April 15, 1969:
Singer Johnny Mathis and the Craig Hundley Trio performed at the Long Center at the University of Scranton.
Two-thousand people attended the Tuesday night concert, including special guests of the university. The school treated 15 campers from the Youth Forestry Camp, a state institution for juvenile delinquents at Hickory Run State Park, to the show. James Moore handled the arrangements for the campers on behalf of the university’s student government.
Prior to his performance, Mathis told Scranton Times Entertainment Editor Sid Benjamin that he was excited to be back in the city and performing at the Long Center.
“Boy, was I delighted to see this place,” Mathis said. “When I was in Scranton three years ago, it was awful rough singing in that hall (the Catholic Youth Center). I sang so hard I got hoarse.”
Mathis was referencing his Feb. 9, 1966, performance at the CYC. He had arrived in Scranton the night before, the same evening the city was celebrating its 100th birthday at the Jermyn Motor Inn. Hearing that Mathis was in town, the celebration’s organizer dispatched Scranton Patrolman Earl Kugler to find the singer and ask if he would make a brief appearance at the dinner. Kugler found Mathis at a restaurant in the city, but the appearance did not happen. The scheduled speaker for the dinner, meanwhile, was U.S. Sen. Edward “Ted” Kennedy.
Benjamin then asked how the current tour was going for Mathis.
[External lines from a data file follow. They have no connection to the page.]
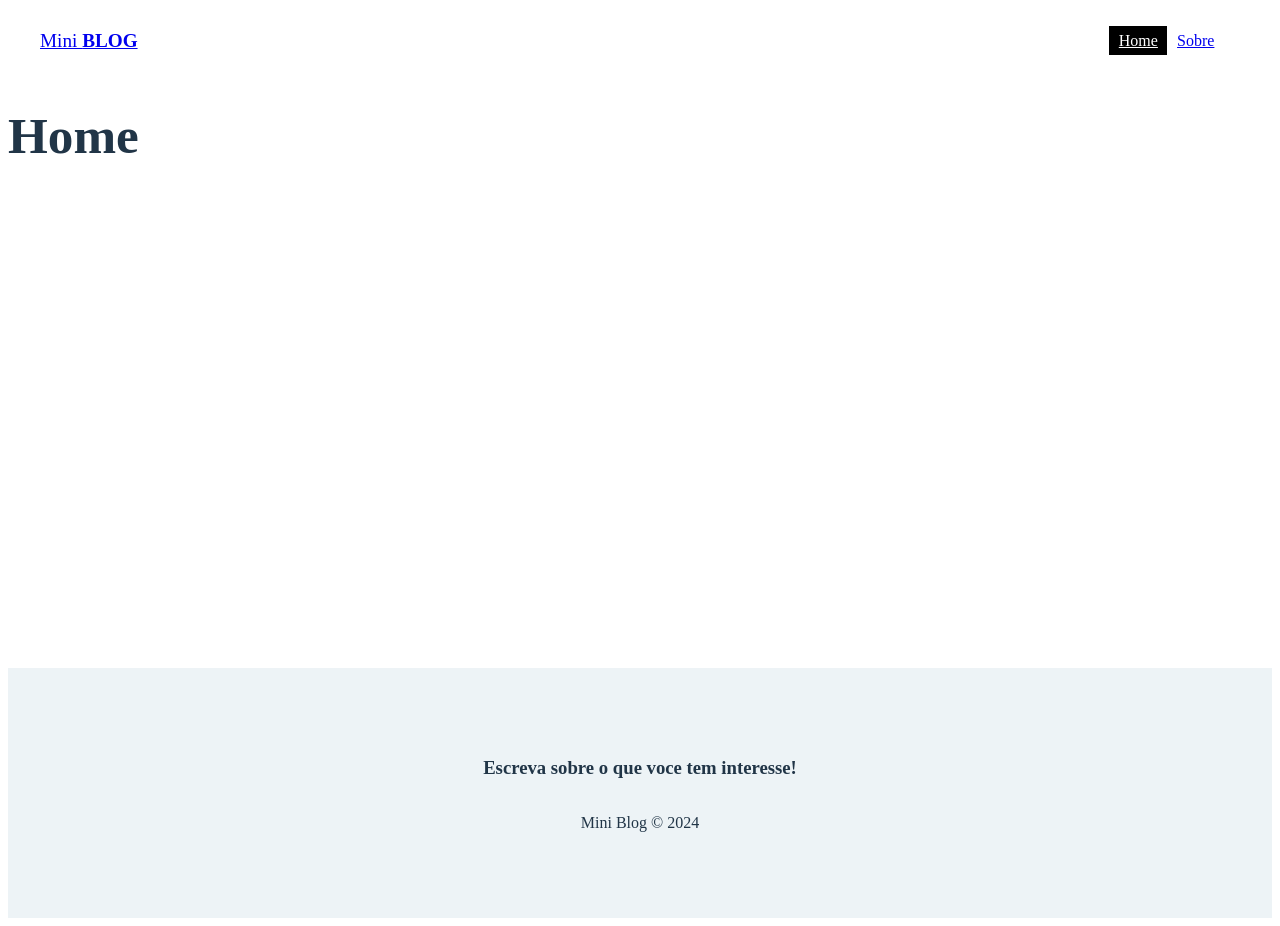
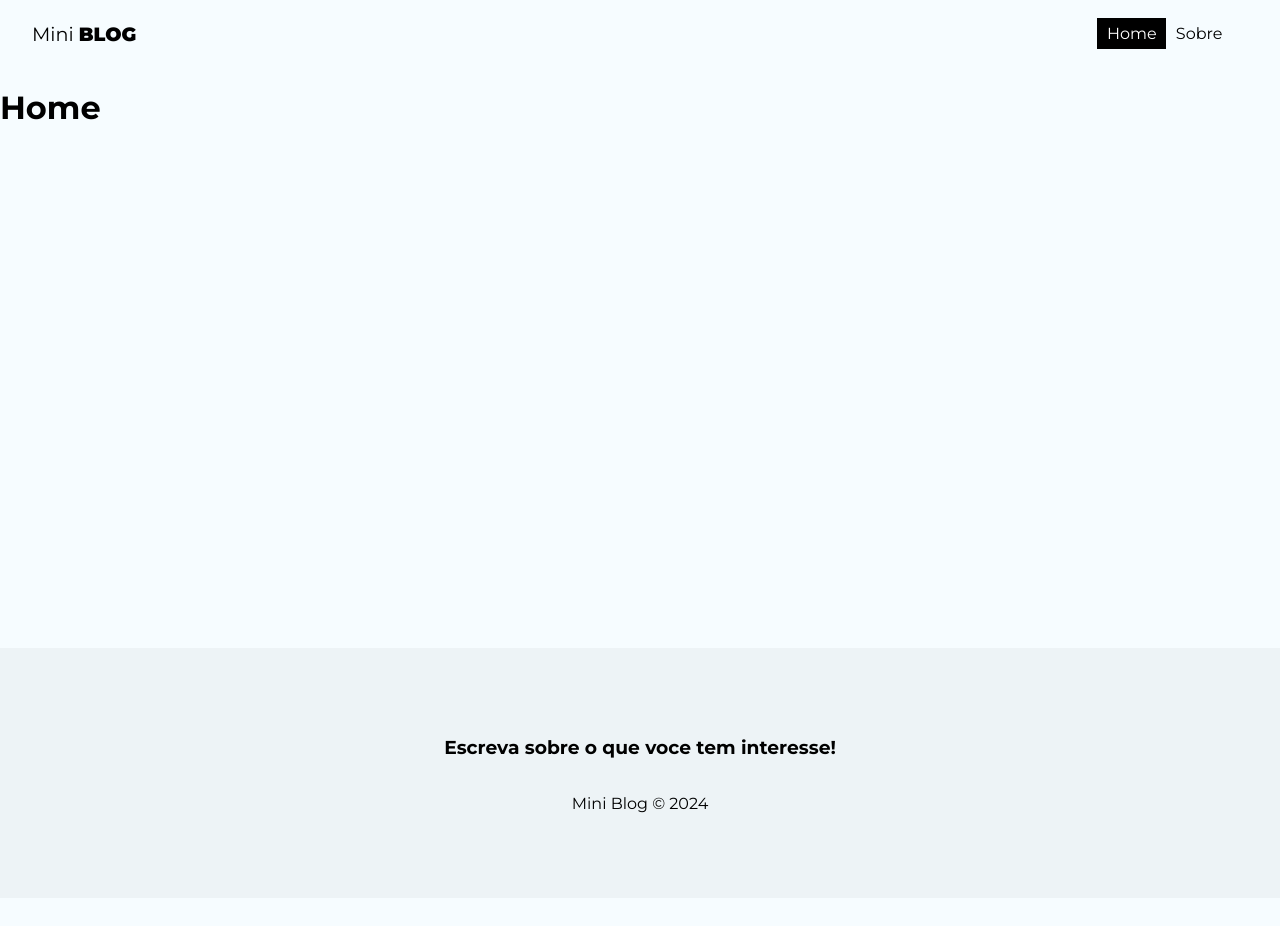
Before and after one commit to gustavobanares/Miniblog, a React (Vite) app in the folder 10_MINIBLOG/miniblog/: page / in a window 1280 px wide. After the commit the page ends 898 px from the top, so only its background shows below. Built offline with nearby package versions, Linux system fonts and the light colour scheme.

Commit message:
General project styles

```diff
--- a/10_MINIBLOG/miniblog/index.html
+++ b/10_MINIBLOG/miniblog/index.html
@@ -4,7 +4,11 @@
     <meta charset="UTF-8" />
     <link rel="icon" type="image/svg+xml" href="/vite.svg" />
     <meta name="viewport" content="width=device-width, initial-scale=1.0" />
-    <title>Miniblog</title>
+    <title>Mini Blog</title>
+    <!-- Fonte monteserrat -->
+    <link rel="preconnect" href="https://fonts.googleapis.com">
+    <link rel="preconnect" href="https://fonts.gstatic.com" crossorigin>
+    <link href="https://fonts.googleapis.com/css2?family=Montserrat:ital,wght@0,100..900;1,100..900&display=swap" rel="stylesheet">
   </head>
   <body>
     <div id="root"></div>
--- a/10_MINIBLOG/miniblog/src/index.css
+++ b/10_MINIBLOG/miniblog/src/index.css
@@ -1,37 +1,33 @@
-
-h1 {
-  font-size: 3.2em;
-  line-height: 1.1;
+body{
+  background-color: #F6FCFF;
+  padding: 0;
+  margin: 0;
+  font-family: 'Montserrat', sans-serif;
 }
 
-button {
-  border-radius: 8px;
-  border: 1px solid transparent;
-  padding: 0.6em 1.2em;
-  font-size: 1em;
-  font-weight: 500;
-  font-family: inherit;
-  background-color: #1a1a1a;
-  cursor: pointer;
-  transition: border-color 0.25s;
-}
-button:hover {
-  border-color: #646cff;
-}
-button:focus,
-button:focus-visible {
-  outline: 4px auto -webkit-focus-ring-color;
+input::placeholder,
+textarea::placeholder {
+  font-family: 'Montserrat', sans-serif;
 }
 
-@media (prefers-color-scheme: light) {
-  :root {
-    color: #213547;
-    background-color: #ffffff;
-  }
-  a:hover {
-    color: #747bff;
-  }
-  button {
-    background-color: #f9f9f9;
-  }
+input:focus,
+textarea:focus {
+  outline: none;
 }
+
+a,
+nav button {
+  text-decoration: none;
+  background-color: transparent;
+  border: none;
+  color: #000;
+  transition: .4s;
+  font-size: 1em;
+  cursor: pointer;
+  font-family: 'Montserrat', sans-serif;
+}
+
+a:hover,
+nav button:hover{
+  color: #bbb;
+}
```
“Well, let’s say I’ve learned to live with it,” Mathis replied. “What I try to do is work one week and then take two weeks off. I’ve just returned from skiing in Switzerland. Before that, I was in Mexico. Then along came income tax times, and I decided a short tour wouldn’t be a bad idea.”
Mathis said he didn’t want to give people the wrong idea about why he scheduled a performance in Scranton.
“I was just kidding about the income tax,” he added. “Actually, I’ve wanted to get back here. ”
Benjamin finished the interview by asking Mathis about his setlist for the show, wondering whether it was “just an accident or is it by design that there are no protest songs in your repertoire?” Mathis laughed.
“Protest songs? I have nothing to protest,” he said. “I’m very happy with things the way they are.”
Brian Fulton has been the librarian at The Times-Tribune for the past 15 years. On his blog, Historically Hip, he writes about the great concerts, plays/musicals and celebrity happenings that have taken place throughout NEPA. He is also the co-host of the local history podcast, Historically Hip. He competed and was crowned grand champion on an episode of NPR quiz show “Ask Me Another.” Contact: email@example.com; 570-348-9140; or @TTPagesPast